Most air pollution caused by human activities is the result, whether directly or indirectly, of burning fuels in a furnace or engine. Examples of fuels burned that produce air pollution are coal, natural gas, oil and gasoline. These fuels are burned to produce electricity and power vehicles.

One of the biggest consequences of air pollution is its impact on human health. Air pollution contributes to respiratory diseases such as chronic bronchitis, asthma, lung cancer and emphysema. Air pollution can also harm and destroy plant and animal life, and it damages property.

There are two types of widespread air pollution. The first type of pollution is known as smog, and the second type is known as soot. Significant pollutants that make up smog and soot include sulfur, nitrogen and carbon monoxide. Smog occurs when pollutants become trapped close to the ground.

The burning of fossil fuels contributes to the largest amount of air pollution mostly due to the fact that many human activities are directly related to the use of gasoline and other fuels in order to keep items such as engines and furnaces running. The largest source of air pollution due to fossil fuels being burned is vehicles. Due to their large number and the length of time they are run, carbon monoxide, the gas given off by trucks and cars, is constantly released into the air.

Another form of air pollutant produced by vehicles is carbon dioxide, which is not considered as deadly as carbon monoxide, which causes adverse health effects. It is closely related to the greenhouse effect, which is considered to be the cause of the warming of the earth.

Outside of burning fossil fuels, other pollutants are released into the air due to the burning of certain materials. Particulate matter is the direct result of burning items such as wood and plants, which happens both from human activity and natural fires.
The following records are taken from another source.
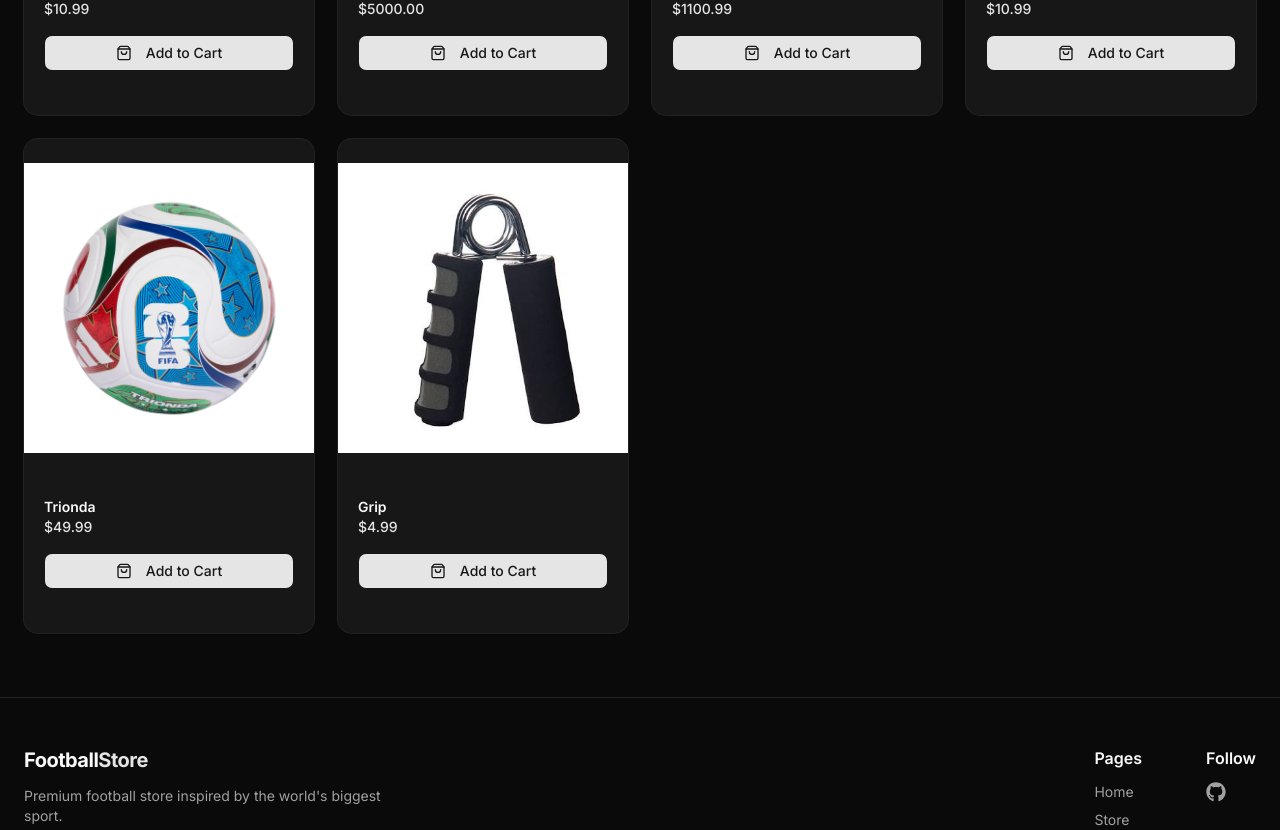
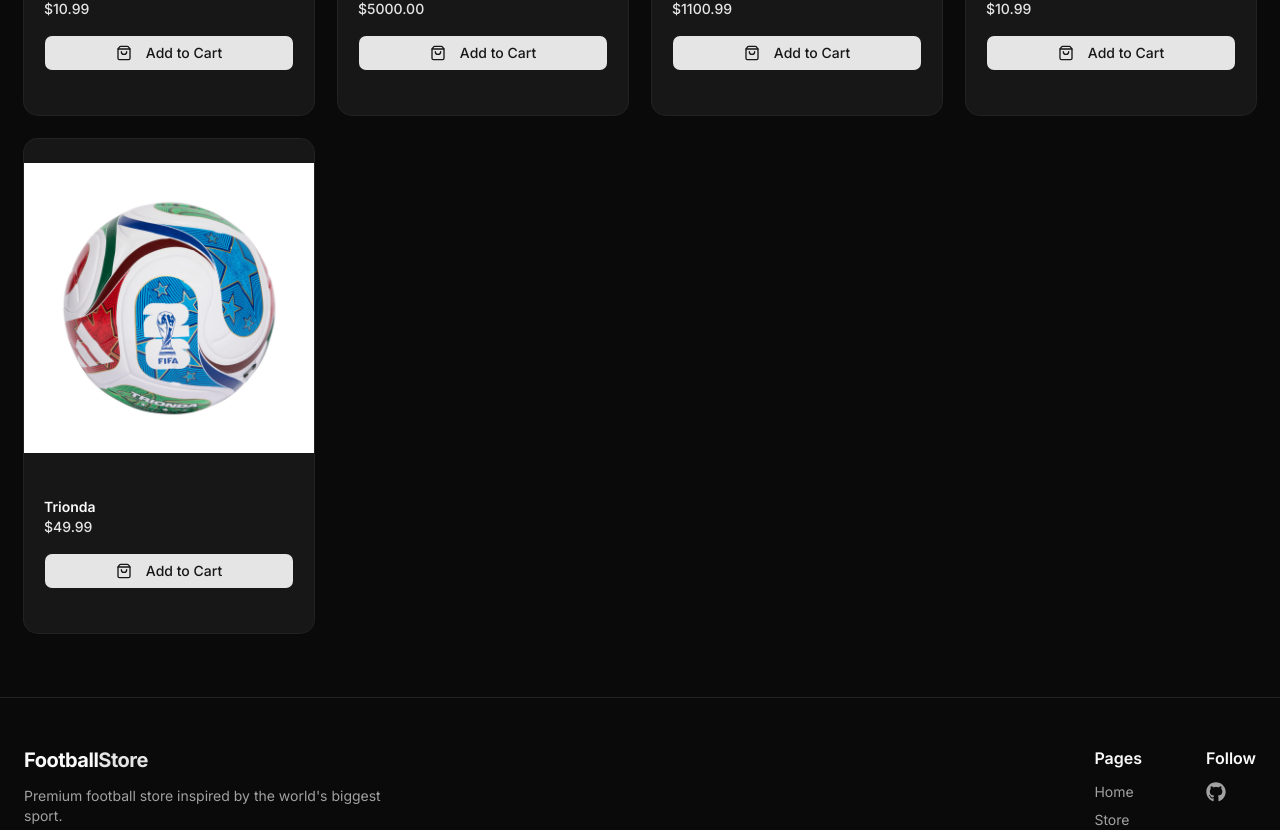
Before and after one commit to Kostasxaldoupis/Shopping-Cart2, a Next.js app: page /store in a window 1280 px wide. Shown: the part 620-1450 px from the top of the page. Built offline with nearby package versions, Linux system fonts and the light colour scheme.

Commit message:
fix no grip for penguin

```diff
--- a/app/data/products.ts
+++ b/app/data/products.ts
@@ -49,15 +49,6 @@
     description: "Official 2026 World Cup match ball.",
     category: "Ball",
   },
-    {
-    id: 6,
-    name: "Grip",
-    price: 4.99,
-    image: "/imgs/grip.jpg",
-    description: "grip for penguin.",
-    category: "Grip",
-  },
-
 
   // Shoes
   //   {
```
Also changed, not shown: public/imgs/grip.jpg (deleted).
Several devices and systems have been created to either reduce or prevent industrial air pollution. For example, electrostatic precipitators remove pollutant particles by charging them electrically and collecting them on electrodes with an opposite charge. Cyclone separators rotate impure air with enough force to hurl particles against the side walls of the separator. Scrubbers remove impurities in the air through water sprays.